I have to say that I really enjoyed this, certainly enough to want to keep reading. It has some similarities to other YA series, but I am very interested in what happens to the characters. Also, while the ending leaves enough open to want to keep reading, it also answers enough questions that as a reader, I didn’t feel cheated or like I was just being teased into reading a series. I just picked up the audio version of the second book from the library, and I’m looking forward to getting started on it soon.

TBR Challenge: New to you author

The TBR challenge for last month was a new-to-you author. I finished reading this book on time, but I neglected to finish the blog about it.

I decided to read Dead End in Norvelt by Jack Gantos. I’ve never read anything by Gantos, but I’ve heard him interviewed on NPR and thought he was really funny. I also heard really great things about his Newbery Award acceptance speech last year.
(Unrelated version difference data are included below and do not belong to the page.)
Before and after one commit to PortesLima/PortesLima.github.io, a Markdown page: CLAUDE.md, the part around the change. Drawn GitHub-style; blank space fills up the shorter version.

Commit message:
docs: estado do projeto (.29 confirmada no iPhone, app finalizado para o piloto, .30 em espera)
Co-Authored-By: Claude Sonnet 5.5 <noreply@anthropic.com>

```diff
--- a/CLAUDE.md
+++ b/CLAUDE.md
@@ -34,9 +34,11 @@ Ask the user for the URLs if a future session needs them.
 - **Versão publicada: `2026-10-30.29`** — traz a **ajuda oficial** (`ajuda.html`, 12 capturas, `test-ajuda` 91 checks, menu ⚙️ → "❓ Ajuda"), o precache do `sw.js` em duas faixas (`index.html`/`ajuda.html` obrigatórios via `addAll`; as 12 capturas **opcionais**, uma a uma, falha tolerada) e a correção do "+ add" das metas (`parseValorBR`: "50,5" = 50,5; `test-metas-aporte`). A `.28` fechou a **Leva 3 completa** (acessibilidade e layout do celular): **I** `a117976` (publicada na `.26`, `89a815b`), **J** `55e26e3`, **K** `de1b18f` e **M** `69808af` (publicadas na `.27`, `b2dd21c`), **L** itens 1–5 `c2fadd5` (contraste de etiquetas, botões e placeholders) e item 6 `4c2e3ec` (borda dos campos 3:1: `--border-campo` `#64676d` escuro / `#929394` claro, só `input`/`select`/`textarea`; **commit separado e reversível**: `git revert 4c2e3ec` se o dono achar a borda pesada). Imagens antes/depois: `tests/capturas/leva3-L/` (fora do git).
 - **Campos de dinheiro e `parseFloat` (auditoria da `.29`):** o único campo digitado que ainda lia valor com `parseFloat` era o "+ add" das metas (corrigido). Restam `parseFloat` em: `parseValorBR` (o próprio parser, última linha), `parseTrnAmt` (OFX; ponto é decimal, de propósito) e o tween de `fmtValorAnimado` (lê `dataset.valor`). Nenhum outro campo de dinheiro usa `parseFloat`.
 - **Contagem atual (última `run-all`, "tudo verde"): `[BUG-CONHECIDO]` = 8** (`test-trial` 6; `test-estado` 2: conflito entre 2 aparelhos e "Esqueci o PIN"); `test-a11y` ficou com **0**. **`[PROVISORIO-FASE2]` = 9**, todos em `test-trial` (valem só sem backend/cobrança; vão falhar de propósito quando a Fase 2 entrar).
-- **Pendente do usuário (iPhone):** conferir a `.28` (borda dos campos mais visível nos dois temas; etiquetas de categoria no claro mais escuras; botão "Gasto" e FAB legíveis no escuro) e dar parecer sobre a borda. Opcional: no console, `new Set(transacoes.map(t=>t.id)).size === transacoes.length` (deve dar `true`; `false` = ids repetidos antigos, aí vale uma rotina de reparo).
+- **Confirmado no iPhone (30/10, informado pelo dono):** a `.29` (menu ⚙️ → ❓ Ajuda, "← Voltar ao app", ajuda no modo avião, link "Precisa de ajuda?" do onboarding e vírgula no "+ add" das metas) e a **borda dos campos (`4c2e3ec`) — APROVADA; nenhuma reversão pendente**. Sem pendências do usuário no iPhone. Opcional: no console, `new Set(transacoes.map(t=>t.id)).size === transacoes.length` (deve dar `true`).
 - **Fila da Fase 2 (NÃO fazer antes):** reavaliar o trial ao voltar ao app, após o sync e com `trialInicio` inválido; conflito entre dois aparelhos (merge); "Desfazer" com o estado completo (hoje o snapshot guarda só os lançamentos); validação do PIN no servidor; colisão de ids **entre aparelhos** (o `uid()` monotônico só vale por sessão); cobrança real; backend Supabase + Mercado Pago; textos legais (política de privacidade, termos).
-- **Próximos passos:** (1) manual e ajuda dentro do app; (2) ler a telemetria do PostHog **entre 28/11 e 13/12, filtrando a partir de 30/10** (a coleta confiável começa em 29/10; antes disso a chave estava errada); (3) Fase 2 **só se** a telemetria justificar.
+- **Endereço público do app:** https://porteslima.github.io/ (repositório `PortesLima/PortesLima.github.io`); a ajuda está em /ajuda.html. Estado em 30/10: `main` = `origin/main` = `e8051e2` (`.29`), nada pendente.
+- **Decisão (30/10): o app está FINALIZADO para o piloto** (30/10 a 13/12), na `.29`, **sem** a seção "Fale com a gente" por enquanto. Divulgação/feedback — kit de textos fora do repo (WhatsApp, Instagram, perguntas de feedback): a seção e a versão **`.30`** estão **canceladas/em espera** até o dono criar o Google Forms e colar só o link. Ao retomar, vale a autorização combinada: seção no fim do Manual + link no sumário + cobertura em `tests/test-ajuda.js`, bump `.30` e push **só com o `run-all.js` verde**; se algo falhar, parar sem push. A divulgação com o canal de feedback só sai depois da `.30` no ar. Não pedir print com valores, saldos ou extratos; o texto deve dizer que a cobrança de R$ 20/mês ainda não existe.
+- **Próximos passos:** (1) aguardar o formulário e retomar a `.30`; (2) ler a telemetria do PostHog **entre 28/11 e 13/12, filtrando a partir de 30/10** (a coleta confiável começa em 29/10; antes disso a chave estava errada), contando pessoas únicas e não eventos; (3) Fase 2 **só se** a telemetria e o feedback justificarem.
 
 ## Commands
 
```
There are a couple of his books that I’ve been interested in reading, and I bought a copy of this one at the ALA conference last June in Anaheim.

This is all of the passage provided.